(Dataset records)
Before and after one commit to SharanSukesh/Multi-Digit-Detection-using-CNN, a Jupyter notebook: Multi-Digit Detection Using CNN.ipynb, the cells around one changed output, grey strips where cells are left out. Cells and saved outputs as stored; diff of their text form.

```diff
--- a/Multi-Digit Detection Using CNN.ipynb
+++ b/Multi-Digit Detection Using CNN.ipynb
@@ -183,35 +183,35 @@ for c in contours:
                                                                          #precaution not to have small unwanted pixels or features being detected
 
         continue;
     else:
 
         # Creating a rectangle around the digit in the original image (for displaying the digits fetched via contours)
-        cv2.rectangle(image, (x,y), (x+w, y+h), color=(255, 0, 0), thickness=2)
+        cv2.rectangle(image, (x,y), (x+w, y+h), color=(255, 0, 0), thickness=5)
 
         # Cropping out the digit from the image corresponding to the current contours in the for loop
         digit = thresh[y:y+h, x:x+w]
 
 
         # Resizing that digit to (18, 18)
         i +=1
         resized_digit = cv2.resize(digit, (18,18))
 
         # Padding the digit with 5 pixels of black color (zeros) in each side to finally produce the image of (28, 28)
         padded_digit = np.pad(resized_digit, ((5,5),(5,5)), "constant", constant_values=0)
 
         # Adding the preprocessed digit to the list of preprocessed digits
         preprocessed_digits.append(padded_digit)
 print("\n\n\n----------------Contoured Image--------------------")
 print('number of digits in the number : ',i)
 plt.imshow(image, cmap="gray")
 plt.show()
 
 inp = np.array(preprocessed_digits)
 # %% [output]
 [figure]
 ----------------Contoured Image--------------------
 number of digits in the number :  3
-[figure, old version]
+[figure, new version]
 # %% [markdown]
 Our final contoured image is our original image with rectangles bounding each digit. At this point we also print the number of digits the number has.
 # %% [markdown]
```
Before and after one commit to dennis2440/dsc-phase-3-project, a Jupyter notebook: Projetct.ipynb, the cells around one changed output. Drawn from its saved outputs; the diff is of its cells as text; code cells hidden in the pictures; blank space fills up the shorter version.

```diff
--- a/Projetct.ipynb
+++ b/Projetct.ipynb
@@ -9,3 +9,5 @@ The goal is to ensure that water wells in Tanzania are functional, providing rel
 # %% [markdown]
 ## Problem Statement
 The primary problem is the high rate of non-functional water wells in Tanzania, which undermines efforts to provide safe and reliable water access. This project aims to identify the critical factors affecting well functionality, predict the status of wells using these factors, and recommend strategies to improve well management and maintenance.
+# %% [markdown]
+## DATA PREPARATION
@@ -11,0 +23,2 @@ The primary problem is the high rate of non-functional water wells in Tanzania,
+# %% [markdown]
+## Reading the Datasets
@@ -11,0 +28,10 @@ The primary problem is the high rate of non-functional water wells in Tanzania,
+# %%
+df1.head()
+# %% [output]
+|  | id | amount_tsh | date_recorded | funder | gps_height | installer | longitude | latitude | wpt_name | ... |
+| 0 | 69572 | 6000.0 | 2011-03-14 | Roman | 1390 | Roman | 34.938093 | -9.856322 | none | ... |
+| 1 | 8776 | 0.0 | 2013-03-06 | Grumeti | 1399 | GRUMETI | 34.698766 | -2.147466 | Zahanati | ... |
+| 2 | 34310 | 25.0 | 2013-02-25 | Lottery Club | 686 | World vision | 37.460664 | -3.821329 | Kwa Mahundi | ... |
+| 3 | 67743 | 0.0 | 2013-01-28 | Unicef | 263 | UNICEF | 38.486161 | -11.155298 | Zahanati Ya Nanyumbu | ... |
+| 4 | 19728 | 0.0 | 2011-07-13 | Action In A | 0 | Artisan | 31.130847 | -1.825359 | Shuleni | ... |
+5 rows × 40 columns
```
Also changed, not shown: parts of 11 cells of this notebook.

## WORK INSTRUCTIONS
Return the entries above, every line intact.

## ANSWER FOR THIS EXERCISE
Before and after one commit to SharanSukesh/Multi-Digit-Detection-using-CNN, a Jupyter notebook: Multi-Digit Detection Using CNN.ipynb, the cells around one changed output, grey strips where cells are left out. Cells and saved outputs as stored; diff of their text form.

```diff
--- a/Multi-Digit Detection Using CNN.ipynb
+++ b/Multi-Digit Detection Using CNN.ipynb
@@ -183,35 +183,35 @@ for c in contours:
                                                                          #precaution not to have small unwanted pixels or features being detected
 
         continue;
     else:
 
         # Creating a rectangle around the digit in the original image (for displaying the digits fetched via contours)
-        cv2.rectangle(image, (x,y), (x+w, y+h), color=(255, 0, 0), thickness=2)
+        cv2.rectangle(image, (x,y), (x+w, y+h), color=(255, 0, 0), thickness=5)
 
         # Cropping out the digit from the image corresponding to the current contours in the for loop
         digit = thresh[y:y+h, x:x+w]
 
 
         # Resizing that digit to (18, 18)
         i +=1
         resized_digit = cv2.resize(digit, (18,18))
 
         # Padding the digit with 5 pixels of black color (zeros) in each side to finally produce the image of (28, 28)
         padded_digit = np.pad(resized_digit, ((5,5),(5,5)), "constant", constant_values=0)
 
         # Adding the preprocessed digit to the list of preprocessed digits
         preprocessed_digits.append(padded_digit)
 print("\n\n\n----------------Contoured Image--------------------")
 print('number of digits in the number : ',i)
 plt.imshow(image, cmap="gray")
 plt.show()
 
 inp = np.array(preprocessed_digits)
 # %% [output]
 [figure]
 ----------------Contoured Image--------------------
 number of digits in the number :  3
-[figure, old version]
+[figure, new version]
 # %% [markdown]
 Our final contoured image is our original image with rectangles bounding each digit. At this point we also print the number of digits the number has.
 # %% [markdown]
```
Before and after one commit to dennis2440/dsc-phase-3-project, a Jupyter notebook: Projetct.ipynb, the cells around one changed output. Drawn from its saved outputs; the diff is of its cells as text; code cells hidden in the pictures; blank space fills up the shorter version.

```diff
--- a/Projetct.ipynb
+++ b/Projetct.ipynb
@@ -9,3 +9,5 @@ The goal is to ensure that water wells in Tanzania are functional, providing rel
 # %% [markdown]
 ## Problem Statement
 The primary problem is the high rate of non-functional water wells in Tanzania, which undermines efforts to provide safe and reliable water access. This project aims to identify the critical factors affecting well functionality, predict the status of wells using these factors, and recommend strategies to improve well management and maintenance.
+# %% [markdown]
+## DATA PREPARATION
@@ -11,0 +23,2 @@ The primary problem is the high rate of non-functional water wells in Tanzania,
+# %% [markdown]
+## Reading the Datasets
@@ -11,0 +28,10 @@ The primary problem is the high rate of non-functional water wells in Tanzania,
+# %%
+df1.head()
+# %% [output]
+|  | id | amount_tsh | date_recorded | funder | gps_height | installer | longitude | latitude | wpt_name | ... |
+| 0 | 69572 | 6000.0 | 2011-03-14 | Roman | 1390 | Roman | 34.938093 | -9.856322 | none | ... |
+| 1 | 8776 | 0.0 | 2013-03-06 | Grumeti | 1399 | GRUMETI | 34.698766 | -2.147466 | Zahanati | ... |
+| 2 | 34310 | 25.0 | 2013-02-25 | Lottery Club | 686 | World vision | 37.460664 | -3.821329 | Kwa Mahundi | ... |
+| 3 | 67743 | 0.0 | 2013-01-28 | Unicef | 263 | UNICEF | 38.486161 | -11.155298 | Zahanati Ya Nanyumbu | ... |
+| 4 | 19728 | 0.0 | 2011-07-13 | Action In A | 0 | Artisan | 31.130847 | -1.825359 | Shuleni | ... |
+5 rows × 40 columns
```
Also changed, not shown: parts of 11 cells of this notebook.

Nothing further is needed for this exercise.